◆ WORK INSTRUCTION ◆
Check every line below for the word "cells" and show those that hold it.

Data extracted from a collection:
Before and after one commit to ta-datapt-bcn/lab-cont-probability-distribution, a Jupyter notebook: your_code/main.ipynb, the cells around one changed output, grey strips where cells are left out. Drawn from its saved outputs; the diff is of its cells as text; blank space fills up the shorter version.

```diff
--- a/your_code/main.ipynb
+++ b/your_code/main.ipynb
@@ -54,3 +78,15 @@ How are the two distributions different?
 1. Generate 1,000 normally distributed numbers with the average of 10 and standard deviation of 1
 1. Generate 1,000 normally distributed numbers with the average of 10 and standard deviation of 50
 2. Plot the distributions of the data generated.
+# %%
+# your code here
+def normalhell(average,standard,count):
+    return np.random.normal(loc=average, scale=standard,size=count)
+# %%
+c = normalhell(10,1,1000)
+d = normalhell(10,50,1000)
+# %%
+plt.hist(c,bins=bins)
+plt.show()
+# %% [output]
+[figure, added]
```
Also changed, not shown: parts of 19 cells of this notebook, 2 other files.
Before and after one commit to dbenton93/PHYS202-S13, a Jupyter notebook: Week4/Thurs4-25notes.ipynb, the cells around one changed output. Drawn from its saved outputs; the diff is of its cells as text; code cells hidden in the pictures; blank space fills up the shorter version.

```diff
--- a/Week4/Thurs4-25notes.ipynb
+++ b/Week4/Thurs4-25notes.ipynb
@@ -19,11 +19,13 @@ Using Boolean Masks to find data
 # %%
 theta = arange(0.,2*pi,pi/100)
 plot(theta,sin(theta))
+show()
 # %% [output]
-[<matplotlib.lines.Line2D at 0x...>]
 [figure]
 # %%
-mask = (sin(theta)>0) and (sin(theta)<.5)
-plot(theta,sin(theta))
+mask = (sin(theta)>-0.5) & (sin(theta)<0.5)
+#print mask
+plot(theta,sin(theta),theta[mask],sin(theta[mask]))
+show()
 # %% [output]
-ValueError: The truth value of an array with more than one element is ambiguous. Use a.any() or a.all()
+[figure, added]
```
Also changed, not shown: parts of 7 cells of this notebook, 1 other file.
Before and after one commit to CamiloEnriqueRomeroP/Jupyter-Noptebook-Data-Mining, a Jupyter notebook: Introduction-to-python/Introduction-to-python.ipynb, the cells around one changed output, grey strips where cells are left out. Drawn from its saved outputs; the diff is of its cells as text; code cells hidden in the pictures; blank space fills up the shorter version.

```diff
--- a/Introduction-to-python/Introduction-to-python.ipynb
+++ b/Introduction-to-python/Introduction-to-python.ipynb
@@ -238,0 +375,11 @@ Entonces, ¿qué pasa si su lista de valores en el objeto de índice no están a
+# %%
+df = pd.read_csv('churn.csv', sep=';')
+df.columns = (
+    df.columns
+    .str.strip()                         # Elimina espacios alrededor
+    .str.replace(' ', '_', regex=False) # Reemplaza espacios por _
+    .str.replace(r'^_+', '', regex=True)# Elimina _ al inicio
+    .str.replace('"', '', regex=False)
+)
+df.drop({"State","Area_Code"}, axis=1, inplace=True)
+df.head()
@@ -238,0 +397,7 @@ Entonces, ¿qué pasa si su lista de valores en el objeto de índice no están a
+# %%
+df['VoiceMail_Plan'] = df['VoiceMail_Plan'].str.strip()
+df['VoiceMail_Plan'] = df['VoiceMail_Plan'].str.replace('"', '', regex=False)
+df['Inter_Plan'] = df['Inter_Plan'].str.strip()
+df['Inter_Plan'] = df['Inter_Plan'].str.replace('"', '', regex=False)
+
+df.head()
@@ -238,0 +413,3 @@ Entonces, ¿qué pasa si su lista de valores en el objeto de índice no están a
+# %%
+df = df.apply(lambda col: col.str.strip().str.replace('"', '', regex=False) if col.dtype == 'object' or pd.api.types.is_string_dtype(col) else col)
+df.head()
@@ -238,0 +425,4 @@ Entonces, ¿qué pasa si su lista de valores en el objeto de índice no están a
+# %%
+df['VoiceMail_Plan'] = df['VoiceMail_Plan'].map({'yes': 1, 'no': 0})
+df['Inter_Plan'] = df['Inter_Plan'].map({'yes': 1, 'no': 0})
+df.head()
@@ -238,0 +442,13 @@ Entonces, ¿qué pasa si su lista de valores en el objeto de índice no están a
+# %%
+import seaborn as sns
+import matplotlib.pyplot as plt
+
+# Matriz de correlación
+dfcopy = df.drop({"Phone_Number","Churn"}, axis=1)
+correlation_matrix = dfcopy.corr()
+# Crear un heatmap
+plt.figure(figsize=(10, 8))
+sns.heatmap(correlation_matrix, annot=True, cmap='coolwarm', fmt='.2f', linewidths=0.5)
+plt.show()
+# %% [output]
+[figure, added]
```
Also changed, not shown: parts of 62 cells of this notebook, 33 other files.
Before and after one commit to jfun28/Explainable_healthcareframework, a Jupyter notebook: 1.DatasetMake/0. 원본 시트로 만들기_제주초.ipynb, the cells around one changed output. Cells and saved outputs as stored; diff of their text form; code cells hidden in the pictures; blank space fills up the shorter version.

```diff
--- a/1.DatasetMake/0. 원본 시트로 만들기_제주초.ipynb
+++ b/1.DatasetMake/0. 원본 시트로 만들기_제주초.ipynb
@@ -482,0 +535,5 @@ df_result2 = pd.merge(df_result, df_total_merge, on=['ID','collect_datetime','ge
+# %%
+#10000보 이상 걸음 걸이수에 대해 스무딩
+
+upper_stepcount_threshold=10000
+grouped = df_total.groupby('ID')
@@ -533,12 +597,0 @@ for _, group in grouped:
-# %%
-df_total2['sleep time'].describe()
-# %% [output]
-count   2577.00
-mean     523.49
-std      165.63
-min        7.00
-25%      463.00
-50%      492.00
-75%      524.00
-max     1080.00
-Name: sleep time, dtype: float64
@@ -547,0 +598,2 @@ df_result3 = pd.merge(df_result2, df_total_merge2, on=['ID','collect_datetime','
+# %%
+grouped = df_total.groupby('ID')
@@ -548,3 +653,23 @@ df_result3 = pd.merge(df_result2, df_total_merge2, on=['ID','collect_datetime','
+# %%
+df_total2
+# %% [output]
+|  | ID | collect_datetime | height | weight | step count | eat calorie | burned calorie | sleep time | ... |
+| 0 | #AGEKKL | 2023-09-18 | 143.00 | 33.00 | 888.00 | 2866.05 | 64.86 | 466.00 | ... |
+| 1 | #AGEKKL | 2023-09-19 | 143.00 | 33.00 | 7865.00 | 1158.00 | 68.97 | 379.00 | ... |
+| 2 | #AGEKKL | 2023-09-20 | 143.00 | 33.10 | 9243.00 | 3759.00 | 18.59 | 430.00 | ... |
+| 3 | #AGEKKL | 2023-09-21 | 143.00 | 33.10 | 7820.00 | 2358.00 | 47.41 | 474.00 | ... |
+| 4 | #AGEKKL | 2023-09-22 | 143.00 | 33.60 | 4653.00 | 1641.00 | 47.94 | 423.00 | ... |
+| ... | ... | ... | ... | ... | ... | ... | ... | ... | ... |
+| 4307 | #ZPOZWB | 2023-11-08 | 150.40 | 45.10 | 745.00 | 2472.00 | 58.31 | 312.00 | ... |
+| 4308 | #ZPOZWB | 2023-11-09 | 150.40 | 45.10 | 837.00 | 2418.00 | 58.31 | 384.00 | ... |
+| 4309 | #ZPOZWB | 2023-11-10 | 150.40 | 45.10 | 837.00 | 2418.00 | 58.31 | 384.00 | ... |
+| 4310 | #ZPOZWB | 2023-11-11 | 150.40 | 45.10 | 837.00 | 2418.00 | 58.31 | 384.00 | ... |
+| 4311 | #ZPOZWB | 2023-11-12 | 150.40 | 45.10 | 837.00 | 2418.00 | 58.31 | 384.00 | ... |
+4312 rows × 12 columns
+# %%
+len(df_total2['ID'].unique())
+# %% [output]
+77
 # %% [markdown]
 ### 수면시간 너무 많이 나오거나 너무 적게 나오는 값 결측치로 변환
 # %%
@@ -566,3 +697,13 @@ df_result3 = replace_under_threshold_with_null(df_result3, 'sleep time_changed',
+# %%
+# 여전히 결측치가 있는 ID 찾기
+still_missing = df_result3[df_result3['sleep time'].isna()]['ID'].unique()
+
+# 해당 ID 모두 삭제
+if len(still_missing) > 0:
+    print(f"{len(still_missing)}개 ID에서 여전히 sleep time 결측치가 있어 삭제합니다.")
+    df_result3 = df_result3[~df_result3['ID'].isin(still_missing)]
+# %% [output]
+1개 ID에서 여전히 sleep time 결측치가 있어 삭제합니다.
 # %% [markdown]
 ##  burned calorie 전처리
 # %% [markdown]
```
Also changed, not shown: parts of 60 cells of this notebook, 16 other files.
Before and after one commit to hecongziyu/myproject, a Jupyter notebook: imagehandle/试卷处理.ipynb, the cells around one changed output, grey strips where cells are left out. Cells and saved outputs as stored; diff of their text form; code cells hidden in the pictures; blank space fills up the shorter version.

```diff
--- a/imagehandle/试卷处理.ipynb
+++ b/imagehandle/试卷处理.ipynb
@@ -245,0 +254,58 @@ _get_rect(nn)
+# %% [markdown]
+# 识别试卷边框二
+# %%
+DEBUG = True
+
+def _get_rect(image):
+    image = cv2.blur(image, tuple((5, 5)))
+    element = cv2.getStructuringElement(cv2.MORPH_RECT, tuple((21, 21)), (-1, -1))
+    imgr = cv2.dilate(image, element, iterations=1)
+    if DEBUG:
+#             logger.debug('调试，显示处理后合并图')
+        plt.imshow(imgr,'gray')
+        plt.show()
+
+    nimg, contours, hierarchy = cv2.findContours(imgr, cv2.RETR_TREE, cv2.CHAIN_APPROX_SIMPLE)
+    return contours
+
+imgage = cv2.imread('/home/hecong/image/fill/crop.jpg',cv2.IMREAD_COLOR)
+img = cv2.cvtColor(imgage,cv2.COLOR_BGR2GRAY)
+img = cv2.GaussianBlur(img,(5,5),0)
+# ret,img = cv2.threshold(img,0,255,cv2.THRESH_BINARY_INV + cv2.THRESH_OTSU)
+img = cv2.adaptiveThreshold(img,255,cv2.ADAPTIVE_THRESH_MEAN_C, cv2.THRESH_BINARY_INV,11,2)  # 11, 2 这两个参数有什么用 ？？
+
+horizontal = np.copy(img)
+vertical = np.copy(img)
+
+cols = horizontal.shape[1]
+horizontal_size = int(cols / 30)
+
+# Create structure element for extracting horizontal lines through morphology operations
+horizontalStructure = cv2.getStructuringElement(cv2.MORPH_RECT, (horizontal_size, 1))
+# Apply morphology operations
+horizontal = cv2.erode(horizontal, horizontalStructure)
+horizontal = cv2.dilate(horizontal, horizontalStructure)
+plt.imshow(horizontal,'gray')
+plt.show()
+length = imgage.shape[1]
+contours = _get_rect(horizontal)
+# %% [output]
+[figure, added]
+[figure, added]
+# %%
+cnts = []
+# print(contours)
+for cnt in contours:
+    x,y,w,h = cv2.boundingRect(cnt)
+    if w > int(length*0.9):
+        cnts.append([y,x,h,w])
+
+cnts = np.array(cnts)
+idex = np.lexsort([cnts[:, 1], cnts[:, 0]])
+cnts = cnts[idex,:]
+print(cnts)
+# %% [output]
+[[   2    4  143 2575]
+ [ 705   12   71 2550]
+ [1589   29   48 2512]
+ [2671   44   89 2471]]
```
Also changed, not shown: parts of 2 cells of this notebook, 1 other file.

◆ RESULT ◆
Before and after one commit to ta-datapt-bcn/lab-cont-probability-distribution, a Jupyter notebook: your_code/main.ipynb, the cells around one changed output, grey strips where cells are left out. Drawn from its saved outputs; the diff is of its cells as text; blank space fills up the shorter version.
Also changed, not shown: parts of 19 cells of this notebook, 2 other files.
Before and after one commit to dbenton93/PHYS202-S13, a Jupyter notebook: Week4/Thurs4-25notes.ipynb, the cells around one changed output. Drawn from its saved outputs; the diff is of its cells as text; code cells hidden in the pictures; blank space fills up the shorter version.
Also changed, not shown: parts of 7 cells of this notebook, 1 other file.
Before and after one commit to CamiloEnriqueRomeroP/Jupyter-Noptebook-Data-Mining, a Jupyter notebook: Introduction-to-python/Introduction-to-python.ipynb, the cells around one changed output, grey strips where cells are left out. Drawn from its saved outputs; the diff is of its cells as text; code cells hidden in the pictures; blank space fills up the shorter version.
Also changed, not shown: parts of 62 cells of this notebook, 33 other files.
Before and after one commit to jfun28/Explainable_healthcareframework, a Jupyter notebook: 1.DatasetMake/0. 원본 시트로 만들기_제주초.ipynb, the cells around one changed output. Cells and saved outputs as stored; diff of their text form; code cells hidden in the pictures; blank space fills up the shorter version.
Also changed, not shown: parts of 60 cells of this notebook, 16 other files.
Before and after one commit to hecongziyu/myproject, a Jupyter notebook: imagehandle/试卷处理.ipynb, the cells around one changed output, grey strips where cells are left out. Cells and saved outputs as stored; diff of their text form; code cells hidden in the pictures; blank space fills up the shorter version.
Also changed, not shown: parts of 2 cells of this notebook, 1 other file.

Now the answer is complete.